The elements in the periodic table are often divided into four categories: (1) main group elements, (2) transition metals, (3) lanthanides, and (4) actinides. The main group elements include the active metals in the two columns on the extreme left of the periodic table and the metals, semi metals, and nonmetals in the six columns on the far right. The transition metals are the metallic elements between the two sides of the table. The lanthanides and the actinides at the bottom of the table are sometimes known as the inner transition metals because they have atomic numbers that fall between the first and second elements in the last two rows of the transition metals.
The 38 elements in groups 3 through 12 of the periodic table are called
"transition metals". As with all metals, the transition elements are both ductile and malleable, and conduct electricity and heat. The interesting thing about transition metals is that they use to combine with other elements, are present in more than one shell. This is the reason why they often show some common oxidation states. There are three noteworthy elements in the transition metals family. These elements are iron, cobalt, and nickel, and they are the only elements known to produce a magnetic field.
The physical and chemical properties of the transition elements are, in many ways, very different from the physical and chemical properties of the alkali and alkaline earth metals. Some of these differences are discussed in the sections that are followed.

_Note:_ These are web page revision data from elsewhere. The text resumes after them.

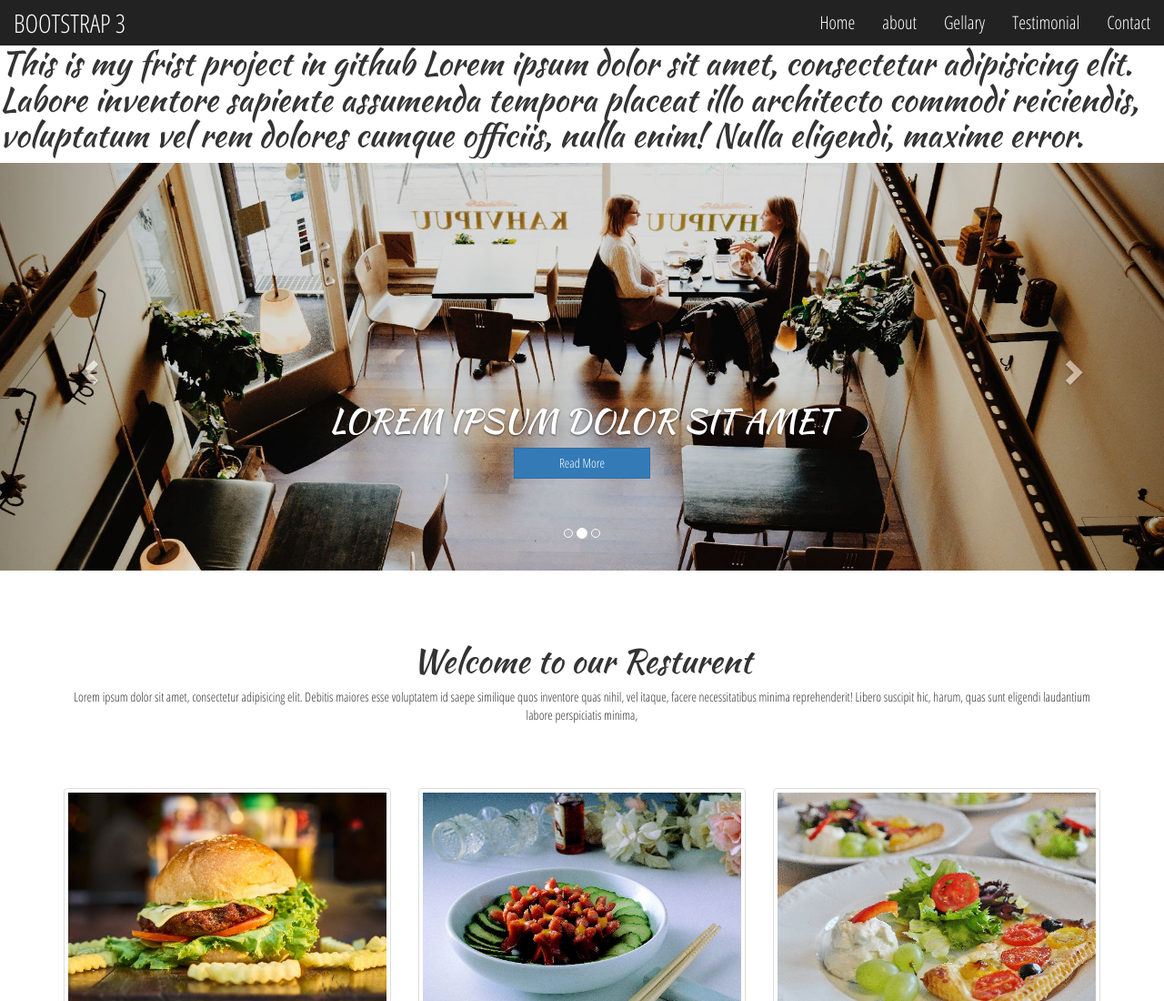
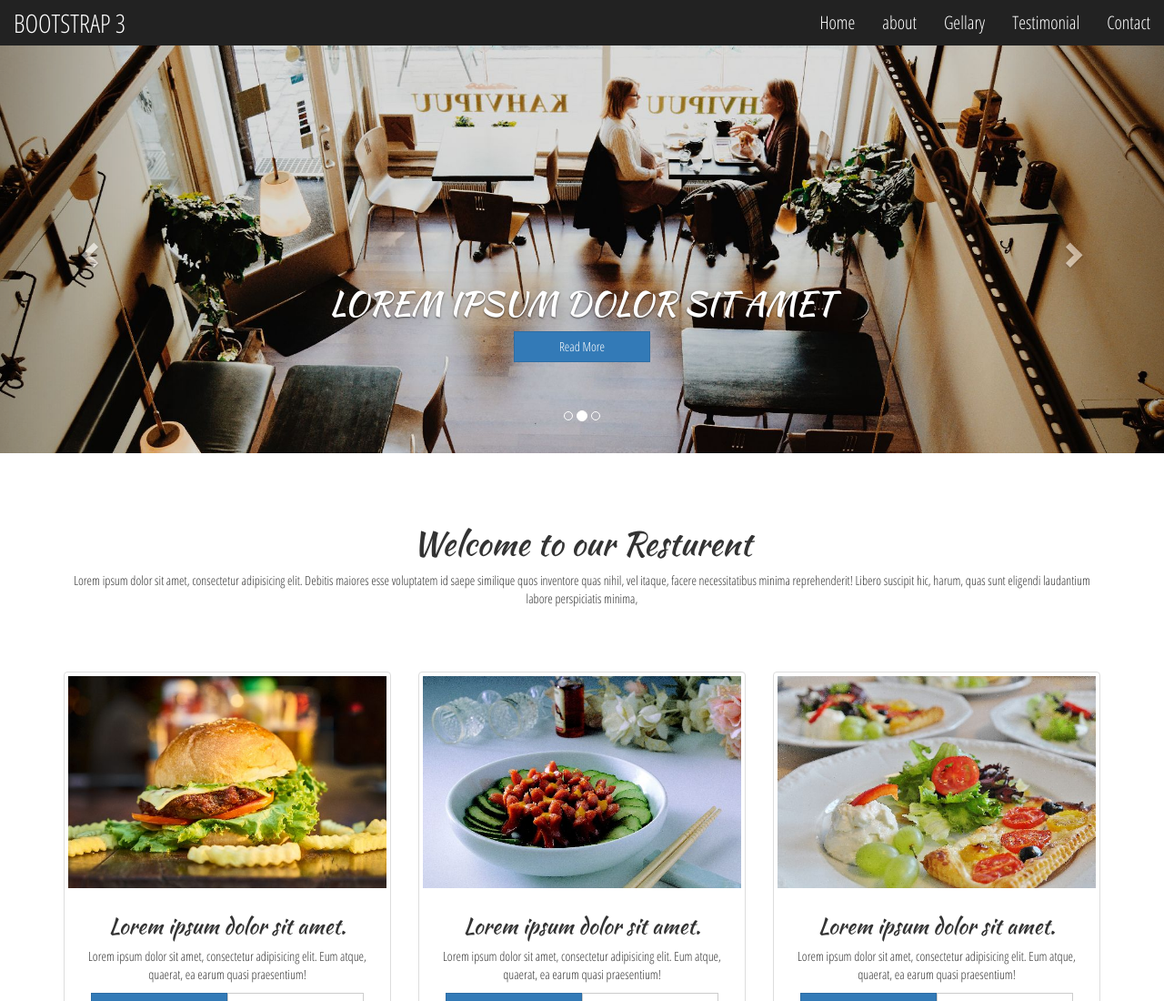
Before and after one commit to masud54942581/test, a plain HTML site: page index.html in a window 1280 px wide. Shown: the top 1100 px of the page at 91% size. Drawn offline with nearby package versions, Linux system fonts and the light colour scheme.

Commit message:
Update index.html

```diff
--- a/index.html
+++ b/index.html
@@ -18,7 +18,6 @@
 
 <body>
     <!-- Main Menu -->
-    <h1>This is my frist project in github Lorem ipsum dolor sit amet, consectetur adipisicing elit. Labore inventore sapiente assumenda tempora placeat illo architecto commodi reiciendis, voluptatum vel rem dolores cumque officiis, nulla enim! Nulla eligendi, maxime error.</h1>
 
     <nav class="navbar navbar-inverse navbar-fixed-top">
         <div class="container-fluid">
```
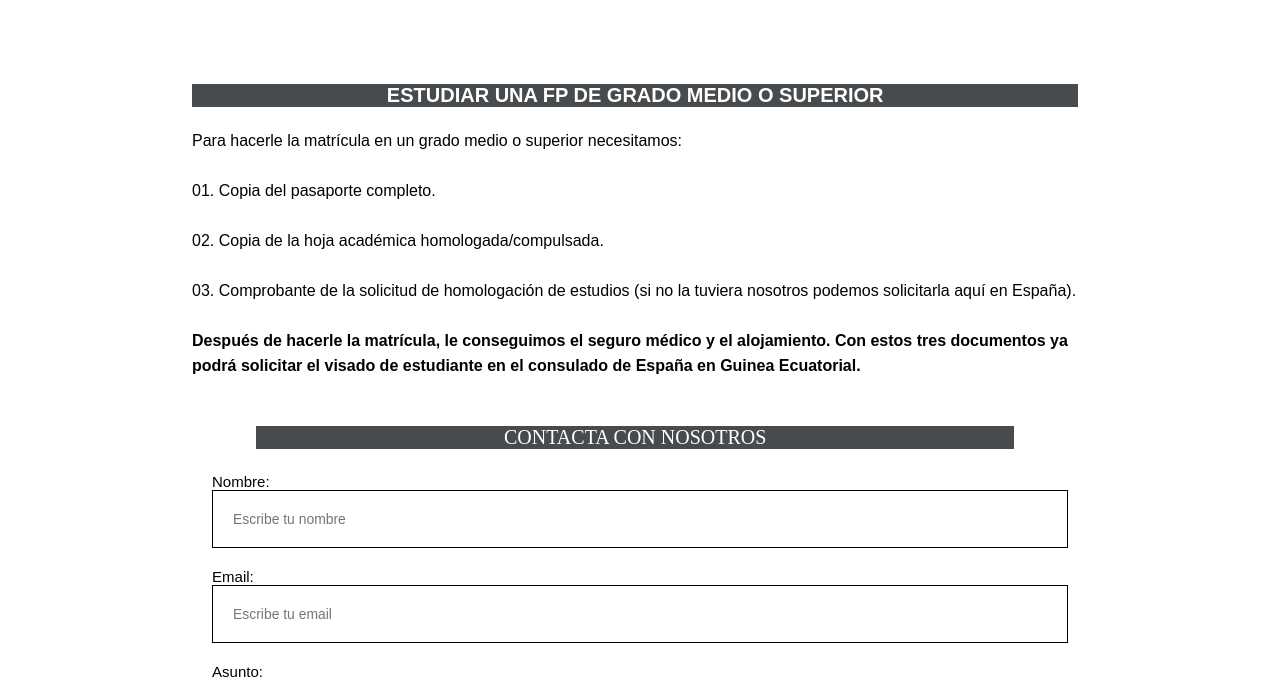
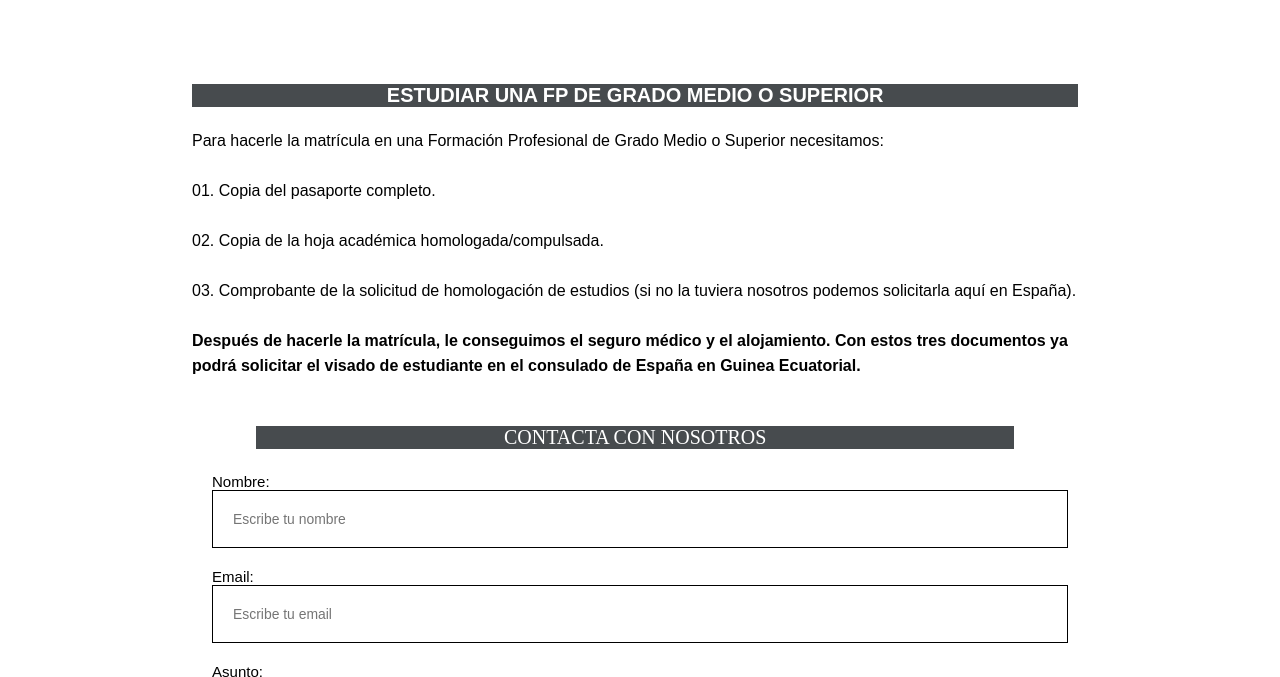
Before and after one commit to ArturoMolo/estudia-en-espanha, a plain HTML site: page estudios-fp.html in a window 1280 px wide. Shown: the part 66-743 px from the top of the page. Drawn offline with nearby package versions, Linux system fonts and the light colour scheme.

Commit message:
Add files via upload

```diff
--- a/estudios-fp.html
+++ b/estudios-fp.html
@@ -80,7 +80,7 @@
                         <div class="estudios">
                             <h1>ESTUDIAR UNA FP DE GRADO MEDIO O SUPERIOR</h1><br>
                             <p>
-                                Para hacerle la matrícula en un grado medio o superior necesitamos:
+                                Para hacerle la matrícula en una Formación Profesional de Grado Medio o Superior necesitamos:
                                 <br><br>
                                 01. Copia del pasaporte completo.
                                 <br><br>
```
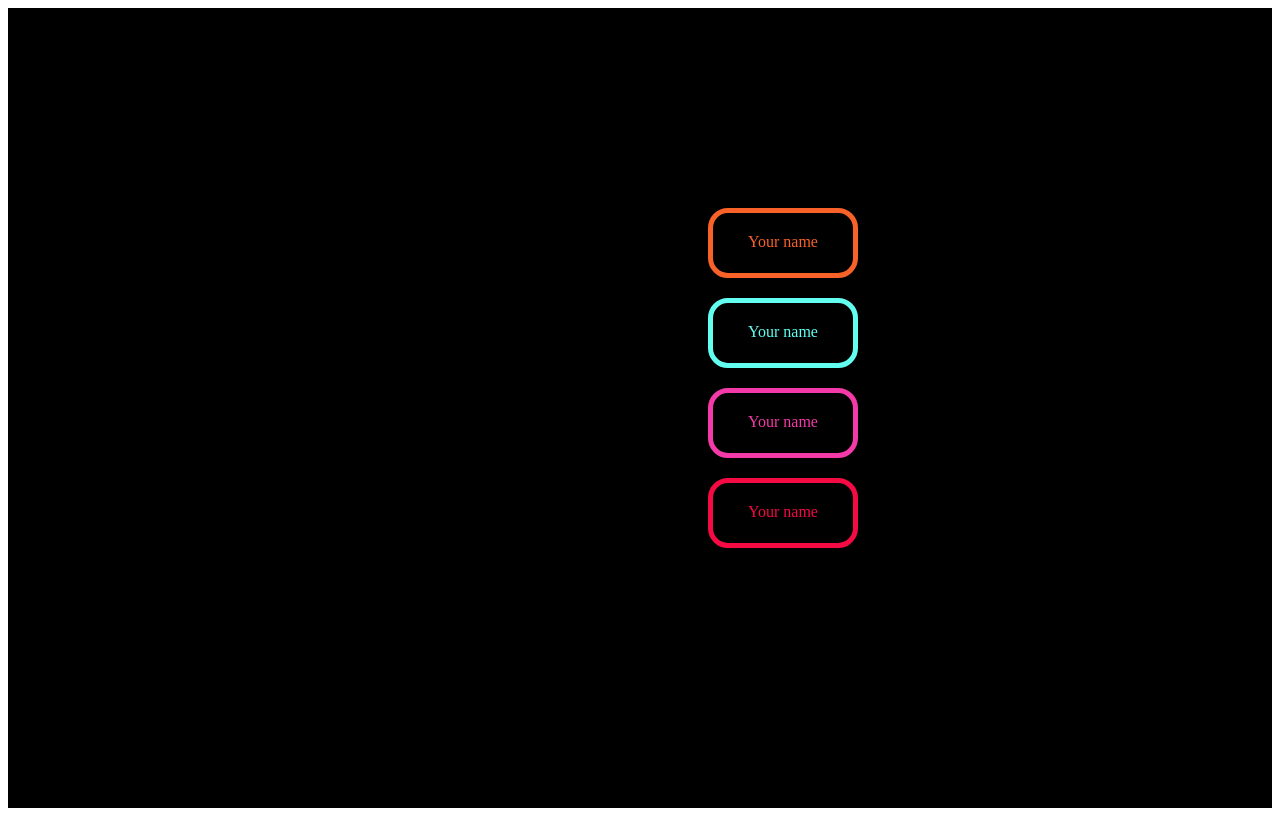
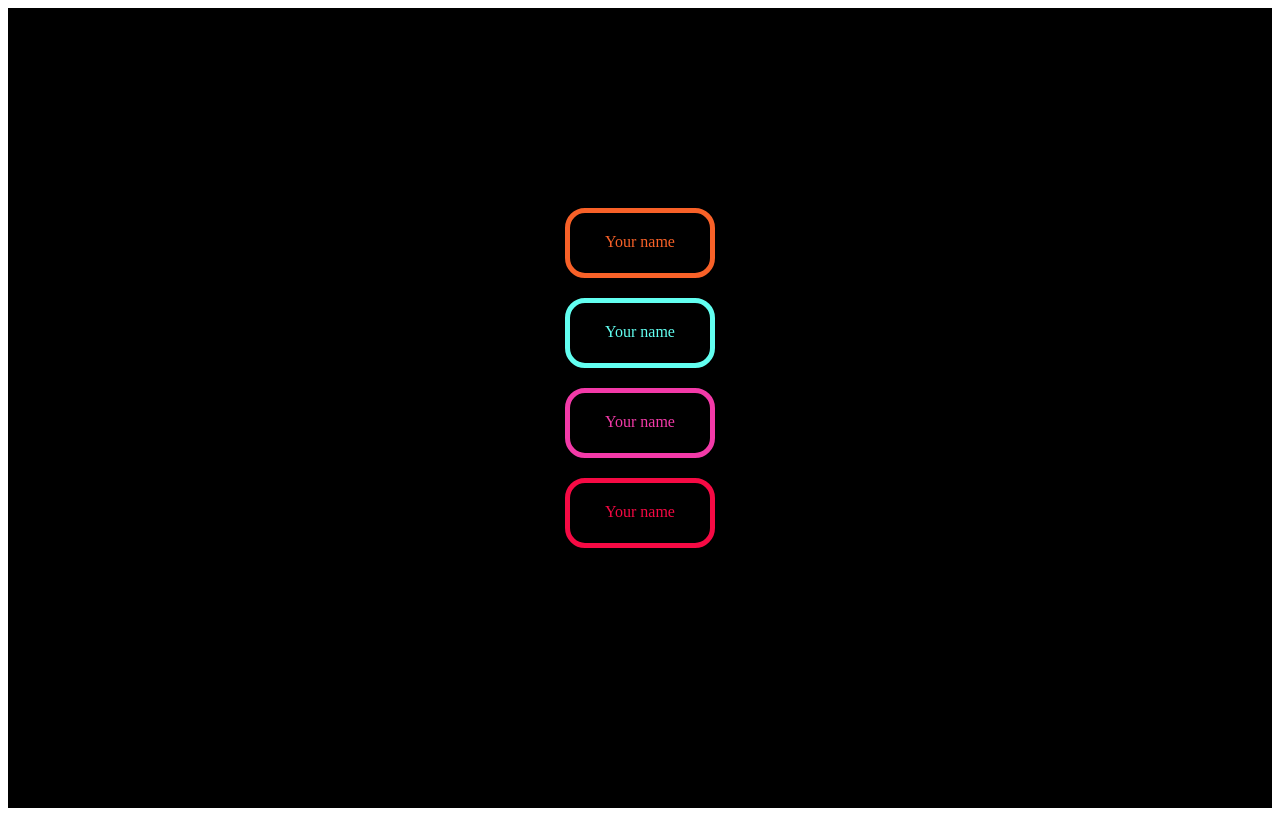
Before and after one commit to Ellurma/html, a plain HTML site: page lesson2/classwork2-2.html in a window 1280 px wide. Drawn offline with Linux system fonts and the light colour scheme.

Commit message:
add margin

```diff
--- a/lesson2/main2.css
+++ b/lesson2/main2.css
@@ -9,7 +9,7 @@
     height: 70px;
     width: 150px;
     padding-top: 20px;
-    margin-left: 700px;
+    margin: 0 auto;
     margin-bottom: 20px;
     background: black;
     border-radius: 20px;
```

The properties of the transition elements do not modify greatly across a period. For example, in the second period elements. Sodium and magnesium have unique metallic properties, silicon is a metalloid, phosphorous and sulfur are solids with nonmetallic properties, and chlorine and argon are gases. There is a clear movement from elements with metallic properties to elements with nonmetallic properties. The properties of the transition metals do not modify greatly...